*** Opening of DATA FOR THIS EXERCISE ***

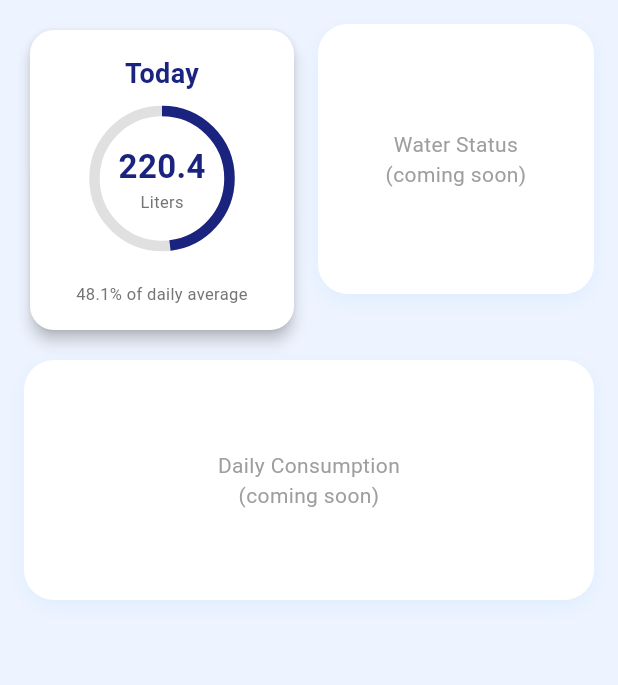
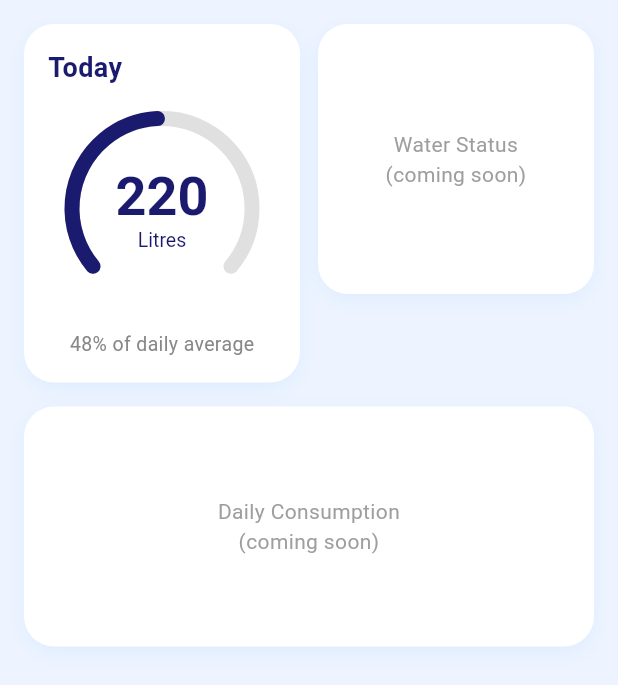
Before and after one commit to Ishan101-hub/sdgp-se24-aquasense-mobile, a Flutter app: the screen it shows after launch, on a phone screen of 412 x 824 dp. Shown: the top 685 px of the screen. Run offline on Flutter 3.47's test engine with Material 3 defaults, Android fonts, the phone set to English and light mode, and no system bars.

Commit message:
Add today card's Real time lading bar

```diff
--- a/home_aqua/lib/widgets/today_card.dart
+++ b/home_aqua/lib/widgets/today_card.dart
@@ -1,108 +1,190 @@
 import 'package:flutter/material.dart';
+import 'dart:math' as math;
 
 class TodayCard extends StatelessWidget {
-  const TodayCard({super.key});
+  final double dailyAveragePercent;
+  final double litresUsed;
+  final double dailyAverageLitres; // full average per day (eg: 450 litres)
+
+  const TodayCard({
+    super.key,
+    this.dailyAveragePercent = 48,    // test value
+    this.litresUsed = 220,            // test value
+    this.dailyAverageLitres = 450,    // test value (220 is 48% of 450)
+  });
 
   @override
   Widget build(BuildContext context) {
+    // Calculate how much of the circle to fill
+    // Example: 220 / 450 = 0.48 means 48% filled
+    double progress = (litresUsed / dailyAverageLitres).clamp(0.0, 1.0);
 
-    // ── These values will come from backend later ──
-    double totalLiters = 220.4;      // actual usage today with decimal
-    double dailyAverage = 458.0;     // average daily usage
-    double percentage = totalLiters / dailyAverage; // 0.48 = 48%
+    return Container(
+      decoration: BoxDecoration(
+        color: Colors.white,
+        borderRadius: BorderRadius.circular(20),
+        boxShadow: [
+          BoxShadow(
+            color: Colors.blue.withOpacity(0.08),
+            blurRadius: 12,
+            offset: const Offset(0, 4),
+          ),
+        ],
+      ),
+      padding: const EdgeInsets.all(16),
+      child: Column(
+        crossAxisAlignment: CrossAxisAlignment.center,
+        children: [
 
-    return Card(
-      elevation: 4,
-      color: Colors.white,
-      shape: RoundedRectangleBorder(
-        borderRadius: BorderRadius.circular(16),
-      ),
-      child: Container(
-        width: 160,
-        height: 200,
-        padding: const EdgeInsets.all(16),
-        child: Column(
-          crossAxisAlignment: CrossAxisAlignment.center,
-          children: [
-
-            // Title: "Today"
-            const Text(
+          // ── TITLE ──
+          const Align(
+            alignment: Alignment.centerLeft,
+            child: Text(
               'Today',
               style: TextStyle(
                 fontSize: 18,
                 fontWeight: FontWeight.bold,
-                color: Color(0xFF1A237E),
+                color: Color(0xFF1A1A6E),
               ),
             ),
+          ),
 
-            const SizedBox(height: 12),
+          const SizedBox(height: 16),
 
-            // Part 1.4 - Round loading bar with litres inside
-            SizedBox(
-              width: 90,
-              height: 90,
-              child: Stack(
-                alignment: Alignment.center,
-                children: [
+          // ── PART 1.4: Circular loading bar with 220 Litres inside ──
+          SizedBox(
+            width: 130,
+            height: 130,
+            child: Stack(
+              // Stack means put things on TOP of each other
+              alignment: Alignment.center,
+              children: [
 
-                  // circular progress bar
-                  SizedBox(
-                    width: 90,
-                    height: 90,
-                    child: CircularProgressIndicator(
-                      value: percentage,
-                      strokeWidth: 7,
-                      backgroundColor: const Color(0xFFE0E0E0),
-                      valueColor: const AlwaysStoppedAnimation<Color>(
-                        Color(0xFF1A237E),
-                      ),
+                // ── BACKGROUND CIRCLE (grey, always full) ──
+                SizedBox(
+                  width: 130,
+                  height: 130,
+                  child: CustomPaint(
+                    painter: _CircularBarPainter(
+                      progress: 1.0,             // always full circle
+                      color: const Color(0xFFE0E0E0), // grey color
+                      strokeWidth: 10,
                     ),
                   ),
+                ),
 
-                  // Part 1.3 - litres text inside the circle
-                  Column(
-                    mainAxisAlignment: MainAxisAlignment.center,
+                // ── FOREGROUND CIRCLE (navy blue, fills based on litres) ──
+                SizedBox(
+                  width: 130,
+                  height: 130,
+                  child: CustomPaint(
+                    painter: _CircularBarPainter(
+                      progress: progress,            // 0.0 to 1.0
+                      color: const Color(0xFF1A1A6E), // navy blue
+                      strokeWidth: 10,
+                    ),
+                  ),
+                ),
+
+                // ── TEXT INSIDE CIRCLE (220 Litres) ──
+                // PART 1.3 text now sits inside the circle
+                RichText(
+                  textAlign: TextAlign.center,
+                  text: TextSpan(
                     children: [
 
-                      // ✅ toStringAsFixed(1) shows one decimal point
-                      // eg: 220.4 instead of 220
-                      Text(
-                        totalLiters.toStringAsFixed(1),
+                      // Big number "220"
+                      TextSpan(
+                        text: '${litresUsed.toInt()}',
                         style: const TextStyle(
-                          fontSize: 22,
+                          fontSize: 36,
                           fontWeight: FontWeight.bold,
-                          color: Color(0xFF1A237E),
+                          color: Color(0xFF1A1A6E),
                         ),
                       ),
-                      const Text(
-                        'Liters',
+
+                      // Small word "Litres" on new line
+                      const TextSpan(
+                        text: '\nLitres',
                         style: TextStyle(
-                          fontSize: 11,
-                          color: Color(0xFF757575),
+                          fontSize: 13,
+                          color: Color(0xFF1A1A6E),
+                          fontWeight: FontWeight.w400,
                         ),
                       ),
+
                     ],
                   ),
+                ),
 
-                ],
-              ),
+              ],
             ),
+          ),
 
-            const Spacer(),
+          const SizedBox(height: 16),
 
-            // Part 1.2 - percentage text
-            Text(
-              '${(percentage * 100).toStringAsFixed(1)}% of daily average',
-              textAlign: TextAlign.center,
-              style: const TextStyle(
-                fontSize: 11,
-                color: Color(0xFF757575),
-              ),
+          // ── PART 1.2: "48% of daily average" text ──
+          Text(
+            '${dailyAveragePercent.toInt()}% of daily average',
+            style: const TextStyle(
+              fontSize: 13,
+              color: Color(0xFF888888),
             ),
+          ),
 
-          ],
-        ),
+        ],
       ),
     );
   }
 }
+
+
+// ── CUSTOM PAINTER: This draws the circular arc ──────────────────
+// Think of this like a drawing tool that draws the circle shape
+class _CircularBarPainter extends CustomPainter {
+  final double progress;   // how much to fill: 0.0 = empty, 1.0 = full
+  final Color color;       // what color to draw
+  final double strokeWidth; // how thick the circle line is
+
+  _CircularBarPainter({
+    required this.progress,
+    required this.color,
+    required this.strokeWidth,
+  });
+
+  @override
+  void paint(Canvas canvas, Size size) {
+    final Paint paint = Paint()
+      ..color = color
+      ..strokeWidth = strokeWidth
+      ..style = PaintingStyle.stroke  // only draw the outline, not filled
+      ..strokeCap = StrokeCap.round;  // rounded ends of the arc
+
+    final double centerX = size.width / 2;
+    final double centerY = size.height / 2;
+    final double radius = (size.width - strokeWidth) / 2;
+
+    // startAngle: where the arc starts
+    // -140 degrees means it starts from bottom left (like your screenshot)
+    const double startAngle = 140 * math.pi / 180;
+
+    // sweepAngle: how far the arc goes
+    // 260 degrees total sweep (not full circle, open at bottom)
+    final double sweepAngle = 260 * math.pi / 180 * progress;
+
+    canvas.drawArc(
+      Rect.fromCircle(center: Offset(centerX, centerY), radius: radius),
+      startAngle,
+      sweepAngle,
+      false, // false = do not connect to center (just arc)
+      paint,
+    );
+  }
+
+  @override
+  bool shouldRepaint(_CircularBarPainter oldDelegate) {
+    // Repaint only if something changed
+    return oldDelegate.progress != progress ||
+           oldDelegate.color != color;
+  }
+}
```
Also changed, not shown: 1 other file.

*** Close of DATA FOR THIS EXERCISE ***
*** Opening of DATA FOR THIS EXERCISE ***

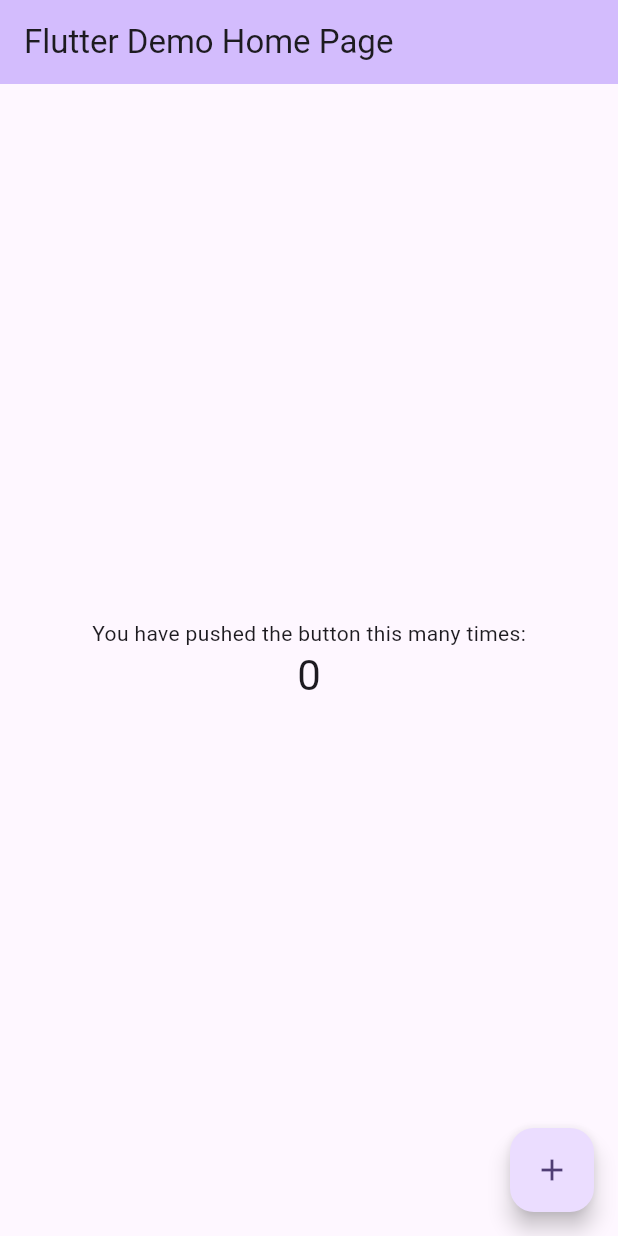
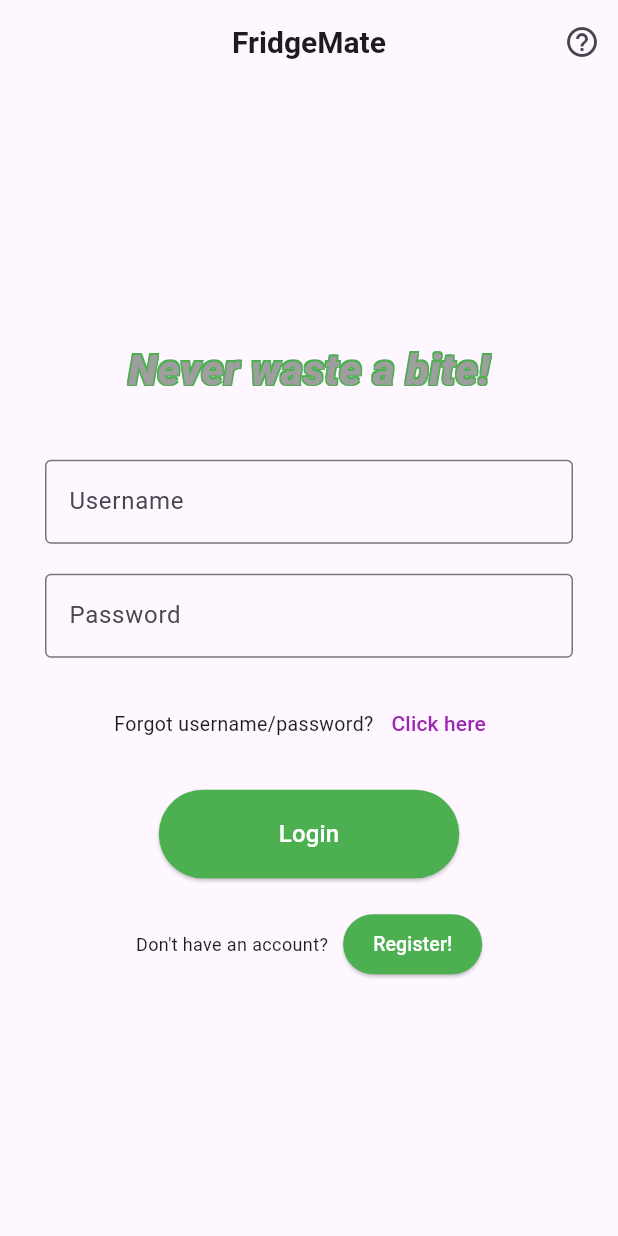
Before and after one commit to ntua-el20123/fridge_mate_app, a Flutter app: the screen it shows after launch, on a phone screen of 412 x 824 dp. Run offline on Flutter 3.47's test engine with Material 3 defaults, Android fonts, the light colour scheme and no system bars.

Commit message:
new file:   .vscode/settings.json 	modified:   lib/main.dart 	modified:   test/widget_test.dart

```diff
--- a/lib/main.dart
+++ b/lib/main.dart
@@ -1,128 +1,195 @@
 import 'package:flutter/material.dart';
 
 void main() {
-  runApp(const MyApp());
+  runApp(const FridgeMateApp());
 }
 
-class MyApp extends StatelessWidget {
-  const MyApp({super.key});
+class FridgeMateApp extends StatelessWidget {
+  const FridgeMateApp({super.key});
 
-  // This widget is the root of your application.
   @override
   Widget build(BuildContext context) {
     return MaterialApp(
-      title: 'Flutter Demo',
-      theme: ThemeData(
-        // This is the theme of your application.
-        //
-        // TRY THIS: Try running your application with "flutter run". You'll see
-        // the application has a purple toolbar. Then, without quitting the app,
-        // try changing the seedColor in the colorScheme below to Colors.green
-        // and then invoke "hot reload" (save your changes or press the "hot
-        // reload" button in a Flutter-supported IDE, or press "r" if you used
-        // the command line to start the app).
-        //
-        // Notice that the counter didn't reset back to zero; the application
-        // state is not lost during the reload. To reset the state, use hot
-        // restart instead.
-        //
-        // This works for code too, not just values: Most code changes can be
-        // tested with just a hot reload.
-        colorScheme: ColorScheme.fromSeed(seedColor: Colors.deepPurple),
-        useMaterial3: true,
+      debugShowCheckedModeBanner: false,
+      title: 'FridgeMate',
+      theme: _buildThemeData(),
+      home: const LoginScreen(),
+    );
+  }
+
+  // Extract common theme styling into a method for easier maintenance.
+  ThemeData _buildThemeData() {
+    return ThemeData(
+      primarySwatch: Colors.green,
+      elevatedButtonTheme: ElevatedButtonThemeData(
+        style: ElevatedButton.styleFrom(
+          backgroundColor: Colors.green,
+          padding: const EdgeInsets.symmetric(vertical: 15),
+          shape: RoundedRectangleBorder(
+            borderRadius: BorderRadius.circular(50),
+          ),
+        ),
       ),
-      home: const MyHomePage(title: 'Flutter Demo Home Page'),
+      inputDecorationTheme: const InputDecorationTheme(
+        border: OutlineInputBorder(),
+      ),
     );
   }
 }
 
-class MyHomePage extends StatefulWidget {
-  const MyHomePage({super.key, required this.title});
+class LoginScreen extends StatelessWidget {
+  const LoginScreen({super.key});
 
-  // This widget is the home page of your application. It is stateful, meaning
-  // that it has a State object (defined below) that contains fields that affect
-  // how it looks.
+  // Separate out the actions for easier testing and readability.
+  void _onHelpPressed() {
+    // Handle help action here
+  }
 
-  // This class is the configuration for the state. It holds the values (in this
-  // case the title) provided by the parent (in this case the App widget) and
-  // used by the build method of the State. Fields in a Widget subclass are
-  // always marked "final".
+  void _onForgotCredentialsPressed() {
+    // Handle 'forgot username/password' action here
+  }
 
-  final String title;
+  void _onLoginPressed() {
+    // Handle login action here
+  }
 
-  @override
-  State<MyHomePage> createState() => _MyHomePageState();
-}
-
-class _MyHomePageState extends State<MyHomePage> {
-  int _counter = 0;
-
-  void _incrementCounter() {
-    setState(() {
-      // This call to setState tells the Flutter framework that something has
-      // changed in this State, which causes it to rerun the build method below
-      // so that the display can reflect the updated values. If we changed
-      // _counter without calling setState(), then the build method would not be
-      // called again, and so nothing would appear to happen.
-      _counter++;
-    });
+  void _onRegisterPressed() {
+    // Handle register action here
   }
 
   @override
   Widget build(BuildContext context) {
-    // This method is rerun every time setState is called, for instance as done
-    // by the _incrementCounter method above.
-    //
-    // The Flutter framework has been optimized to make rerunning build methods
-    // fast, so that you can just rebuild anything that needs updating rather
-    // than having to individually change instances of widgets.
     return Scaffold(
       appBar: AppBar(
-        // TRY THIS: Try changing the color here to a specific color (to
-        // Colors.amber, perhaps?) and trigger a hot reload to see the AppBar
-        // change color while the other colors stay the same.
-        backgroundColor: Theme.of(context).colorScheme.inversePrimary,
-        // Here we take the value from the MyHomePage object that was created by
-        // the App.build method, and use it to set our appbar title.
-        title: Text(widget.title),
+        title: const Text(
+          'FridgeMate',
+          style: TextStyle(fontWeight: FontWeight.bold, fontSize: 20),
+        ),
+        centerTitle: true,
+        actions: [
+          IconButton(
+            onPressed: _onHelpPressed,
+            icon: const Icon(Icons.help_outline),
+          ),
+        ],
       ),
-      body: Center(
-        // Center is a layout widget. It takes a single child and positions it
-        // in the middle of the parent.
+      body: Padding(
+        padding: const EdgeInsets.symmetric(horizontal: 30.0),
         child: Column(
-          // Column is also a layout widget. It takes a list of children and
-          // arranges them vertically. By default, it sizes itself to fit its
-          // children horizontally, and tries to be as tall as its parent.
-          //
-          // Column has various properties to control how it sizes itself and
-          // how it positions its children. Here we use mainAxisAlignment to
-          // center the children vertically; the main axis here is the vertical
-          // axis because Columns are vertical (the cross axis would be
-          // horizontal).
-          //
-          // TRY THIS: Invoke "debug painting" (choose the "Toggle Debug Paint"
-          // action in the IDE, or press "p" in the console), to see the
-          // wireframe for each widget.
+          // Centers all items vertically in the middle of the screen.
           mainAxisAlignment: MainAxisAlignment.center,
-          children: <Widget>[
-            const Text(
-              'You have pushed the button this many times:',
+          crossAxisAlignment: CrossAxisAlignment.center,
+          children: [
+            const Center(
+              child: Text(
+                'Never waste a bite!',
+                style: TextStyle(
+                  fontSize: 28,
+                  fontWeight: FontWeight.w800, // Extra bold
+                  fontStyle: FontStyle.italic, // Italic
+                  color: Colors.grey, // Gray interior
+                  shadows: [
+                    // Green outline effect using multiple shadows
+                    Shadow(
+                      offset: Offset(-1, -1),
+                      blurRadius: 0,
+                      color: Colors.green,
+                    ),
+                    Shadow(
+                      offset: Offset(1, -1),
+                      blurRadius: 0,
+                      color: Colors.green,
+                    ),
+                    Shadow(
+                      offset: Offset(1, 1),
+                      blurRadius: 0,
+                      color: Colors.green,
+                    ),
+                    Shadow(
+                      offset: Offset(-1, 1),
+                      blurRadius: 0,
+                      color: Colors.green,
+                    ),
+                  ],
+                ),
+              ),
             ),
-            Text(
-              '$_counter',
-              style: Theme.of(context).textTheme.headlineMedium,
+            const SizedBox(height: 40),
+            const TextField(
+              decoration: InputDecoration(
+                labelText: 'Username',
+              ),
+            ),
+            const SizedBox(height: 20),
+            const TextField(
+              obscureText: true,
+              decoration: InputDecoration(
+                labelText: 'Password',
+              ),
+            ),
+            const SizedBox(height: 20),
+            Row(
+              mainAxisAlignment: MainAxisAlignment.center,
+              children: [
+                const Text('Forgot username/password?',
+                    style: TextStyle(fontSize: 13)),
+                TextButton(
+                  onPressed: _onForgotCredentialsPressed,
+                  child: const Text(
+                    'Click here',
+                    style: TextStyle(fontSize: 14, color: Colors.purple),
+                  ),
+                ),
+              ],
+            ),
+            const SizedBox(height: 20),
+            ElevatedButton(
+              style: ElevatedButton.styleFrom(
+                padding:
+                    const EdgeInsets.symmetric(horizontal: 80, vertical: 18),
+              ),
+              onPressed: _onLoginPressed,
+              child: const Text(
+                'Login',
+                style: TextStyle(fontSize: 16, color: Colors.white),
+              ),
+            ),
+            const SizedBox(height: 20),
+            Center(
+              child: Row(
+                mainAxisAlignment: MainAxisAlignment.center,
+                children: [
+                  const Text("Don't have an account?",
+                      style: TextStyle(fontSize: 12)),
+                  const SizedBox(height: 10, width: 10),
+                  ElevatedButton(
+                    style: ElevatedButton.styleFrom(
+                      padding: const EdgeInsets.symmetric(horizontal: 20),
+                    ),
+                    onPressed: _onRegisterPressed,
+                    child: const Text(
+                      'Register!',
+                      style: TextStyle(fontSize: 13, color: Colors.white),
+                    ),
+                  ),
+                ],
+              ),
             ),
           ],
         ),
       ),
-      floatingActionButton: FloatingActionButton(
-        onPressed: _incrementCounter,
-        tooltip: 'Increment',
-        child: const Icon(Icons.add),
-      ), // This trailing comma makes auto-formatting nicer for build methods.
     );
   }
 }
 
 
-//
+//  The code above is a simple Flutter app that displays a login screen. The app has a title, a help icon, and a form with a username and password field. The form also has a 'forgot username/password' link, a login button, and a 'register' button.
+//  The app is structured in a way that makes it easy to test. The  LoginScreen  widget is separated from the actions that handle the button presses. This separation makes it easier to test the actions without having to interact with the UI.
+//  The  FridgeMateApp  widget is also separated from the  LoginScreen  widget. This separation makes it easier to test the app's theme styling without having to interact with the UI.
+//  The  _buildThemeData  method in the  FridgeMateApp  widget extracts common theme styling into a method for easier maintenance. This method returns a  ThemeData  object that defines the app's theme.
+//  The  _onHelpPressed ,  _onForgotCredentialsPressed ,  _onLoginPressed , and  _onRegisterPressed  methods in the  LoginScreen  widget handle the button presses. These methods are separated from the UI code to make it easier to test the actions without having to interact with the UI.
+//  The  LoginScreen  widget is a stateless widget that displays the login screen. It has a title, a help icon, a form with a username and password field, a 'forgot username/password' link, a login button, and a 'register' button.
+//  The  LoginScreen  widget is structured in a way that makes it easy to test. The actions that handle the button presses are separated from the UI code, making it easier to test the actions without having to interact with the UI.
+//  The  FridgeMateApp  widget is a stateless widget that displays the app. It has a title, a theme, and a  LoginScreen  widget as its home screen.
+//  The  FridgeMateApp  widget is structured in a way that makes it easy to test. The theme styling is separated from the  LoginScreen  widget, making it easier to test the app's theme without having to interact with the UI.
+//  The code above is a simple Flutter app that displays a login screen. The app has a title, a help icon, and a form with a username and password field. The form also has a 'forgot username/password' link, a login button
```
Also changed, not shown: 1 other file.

*** Close of DATA FOR THIS EXERCISE ***

• **DIRECTIONS FOR THIS TASK**: Go through the material and report each line that holds the string "colorScheme".

• **RESPONSE BOX**:
-        // try changing the seedColor in the colorScheme below to Colors.green
-        colorScheme: ColorScheme.fromSeed(seedColor: Colors.deepPurple),
-        backgroundColor: Theme.of(context).colorScheme.inversePrimary,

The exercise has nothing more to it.